EXERCISE GOAL: In the entries below, find the lines that contain the word "variance" and copy them.

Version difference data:

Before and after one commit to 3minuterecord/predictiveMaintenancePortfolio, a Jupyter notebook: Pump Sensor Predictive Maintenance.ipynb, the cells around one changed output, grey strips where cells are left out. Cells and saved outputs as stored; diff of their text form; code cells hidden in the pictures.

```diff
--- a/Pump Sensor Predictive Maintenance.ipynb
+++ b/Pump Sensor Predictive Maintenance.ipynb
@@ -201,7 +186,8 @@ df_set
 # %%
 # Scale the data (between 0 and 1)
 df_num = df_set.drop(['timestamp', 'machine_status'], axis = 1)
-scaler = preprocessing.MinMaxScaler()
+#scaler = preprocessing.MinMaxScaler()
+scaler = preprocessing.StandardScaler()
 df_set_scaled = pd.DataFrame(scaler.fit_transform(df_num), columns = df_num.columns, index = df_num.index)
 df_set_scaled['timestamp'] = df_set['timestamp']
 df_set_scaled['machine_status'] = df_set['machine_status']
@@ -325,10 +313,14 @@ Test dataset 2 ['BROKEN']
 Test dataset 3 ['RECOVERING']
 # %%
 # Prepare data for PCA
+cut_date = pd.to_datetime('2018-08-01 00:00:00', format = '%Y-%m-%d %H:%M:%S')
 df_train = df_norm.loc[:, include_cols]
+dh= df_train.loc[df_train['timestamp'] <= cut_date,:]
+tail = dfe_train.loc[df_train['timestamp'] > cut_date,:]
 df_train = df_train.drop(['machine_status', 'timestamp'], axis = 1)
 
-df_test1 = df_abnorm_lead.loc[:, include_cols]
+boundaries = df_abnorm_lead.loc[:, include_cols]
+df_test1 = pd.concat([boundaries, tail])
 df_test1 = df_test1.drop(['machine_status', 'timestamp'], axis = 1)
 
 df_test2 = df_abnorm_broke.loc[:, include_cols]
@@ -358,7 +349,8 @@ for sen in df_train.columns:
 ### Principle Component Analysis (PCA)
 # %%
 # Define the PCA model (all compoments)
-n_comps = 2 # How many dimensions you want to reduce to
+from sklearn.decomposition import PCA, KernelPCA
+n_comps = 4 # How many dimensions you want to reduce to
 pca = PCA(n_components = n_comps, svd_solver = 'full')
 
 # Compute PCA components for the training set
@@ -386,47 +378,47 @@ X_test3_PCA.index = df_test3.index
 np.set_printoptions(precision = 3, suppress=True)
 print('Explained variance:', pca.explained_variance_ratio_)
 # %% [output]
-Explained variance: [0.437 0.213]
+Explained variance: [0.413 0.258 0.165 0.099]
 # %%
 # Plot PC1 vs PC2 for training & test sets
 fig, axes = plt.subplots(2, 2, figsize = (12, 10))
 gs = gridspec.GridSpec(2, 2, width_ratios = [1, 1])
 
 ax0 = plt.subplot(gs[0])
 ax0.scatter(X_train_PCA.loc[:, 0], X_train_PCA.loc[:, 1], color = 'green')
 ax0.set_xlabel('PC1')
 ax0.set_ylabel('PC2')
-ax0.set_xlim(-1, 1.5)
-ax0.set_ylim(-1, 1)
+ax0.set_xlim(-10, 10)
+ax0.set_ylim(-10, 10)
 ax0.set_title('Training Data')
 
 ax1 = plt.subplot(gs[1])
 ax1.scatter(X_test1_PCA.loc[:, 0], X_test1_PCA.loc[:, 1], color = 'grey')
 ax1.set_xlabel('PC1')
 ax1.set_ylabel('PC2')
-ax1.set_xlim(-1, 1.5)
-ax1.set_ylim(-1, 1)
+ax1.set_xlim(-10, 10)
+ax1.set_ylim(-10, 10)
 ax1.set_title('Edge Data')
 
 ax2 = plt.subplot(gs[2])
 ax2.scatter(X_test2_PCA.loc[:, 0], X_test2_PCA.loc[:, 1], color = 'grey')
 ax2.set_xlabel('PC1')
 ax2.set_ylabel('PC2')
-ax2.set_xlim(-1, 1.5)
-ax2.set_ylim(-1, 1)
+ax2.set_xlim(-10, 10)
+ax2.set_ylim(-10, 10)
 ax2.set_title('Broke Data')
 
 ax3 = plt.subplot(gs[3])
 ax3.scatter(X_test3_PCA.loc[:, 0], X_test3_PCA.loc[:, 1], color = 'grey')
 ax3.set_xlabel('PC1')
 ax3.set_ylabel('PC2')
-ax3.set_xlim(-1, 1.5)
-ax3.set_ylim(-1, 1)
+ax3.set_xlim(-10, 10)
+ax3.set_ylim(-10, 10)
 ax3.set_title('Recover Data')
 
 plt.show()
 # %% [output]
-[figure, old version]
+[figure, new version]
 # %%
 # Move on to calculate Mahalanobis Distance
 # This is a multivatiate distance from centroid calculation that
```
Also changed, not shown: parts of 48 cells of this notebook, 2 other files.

==

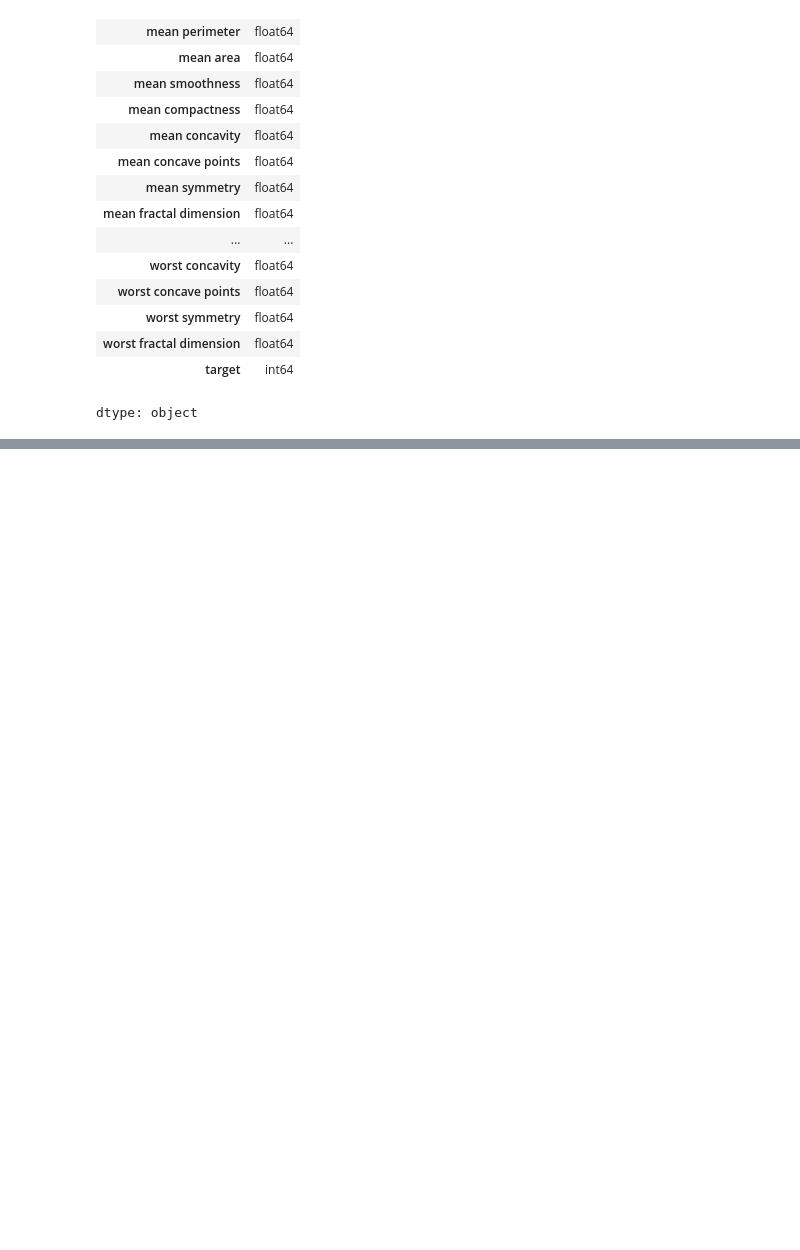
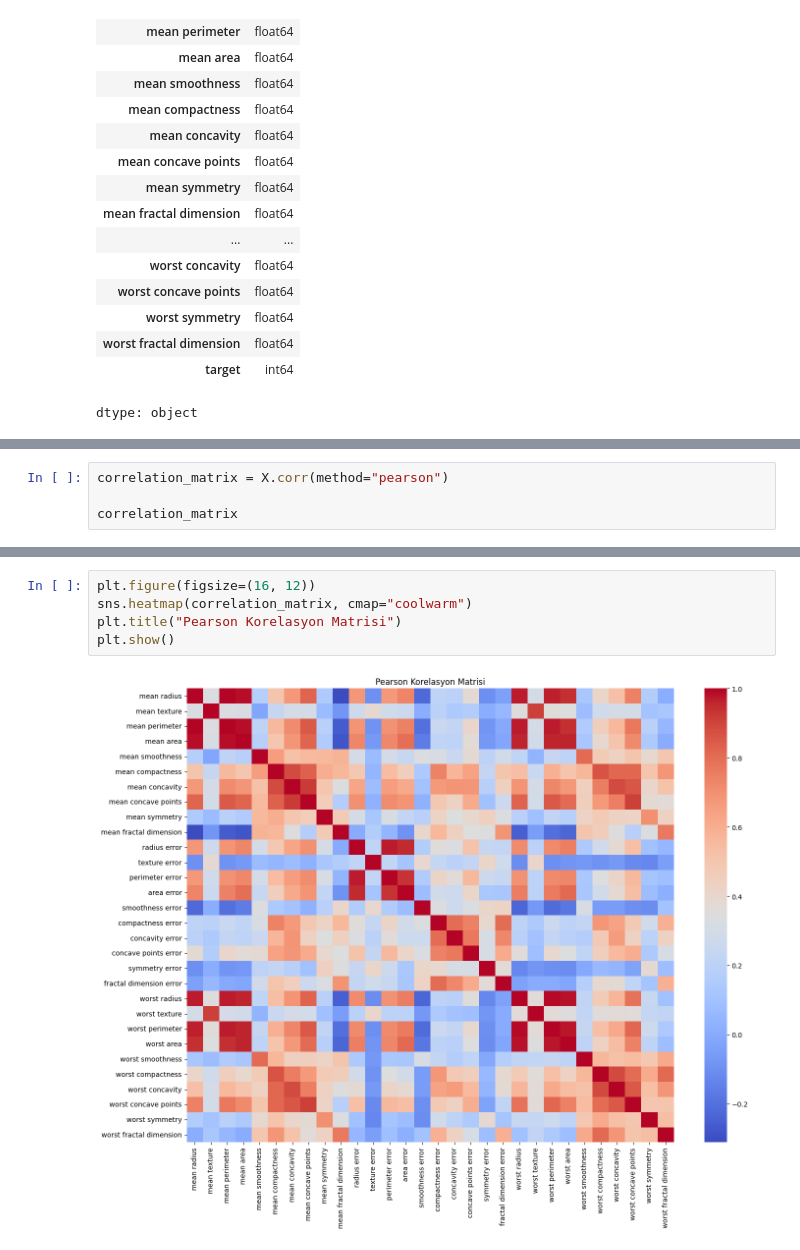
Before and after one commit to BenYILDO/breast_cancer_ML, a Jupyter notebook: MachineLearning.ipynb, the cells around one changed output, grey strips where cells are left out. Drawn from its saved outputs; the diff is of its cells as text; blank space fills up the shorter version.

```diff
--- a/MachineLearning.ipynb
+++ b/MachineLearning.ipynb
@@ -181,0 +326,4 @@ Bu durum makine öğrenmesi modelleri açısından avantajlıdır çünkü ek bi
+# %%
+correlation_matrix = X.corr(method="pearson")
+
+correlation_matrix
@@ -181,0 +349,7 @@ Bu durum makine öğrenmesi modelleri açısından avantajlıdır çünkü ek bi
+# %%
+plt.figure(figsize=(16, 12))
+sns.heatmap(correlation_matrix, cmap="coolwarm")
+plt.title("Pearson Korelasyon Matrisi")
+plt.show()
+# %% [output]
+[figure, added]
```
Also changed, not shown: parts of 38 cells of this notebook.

RESPONSE FOR THIS EXERCISE:
 print('Explained variance:', pca.explained_variance_ratio_)
-Explained variance: [0.437 0.213]
+Explained variance: [0.413 0.258 0.165 0.099]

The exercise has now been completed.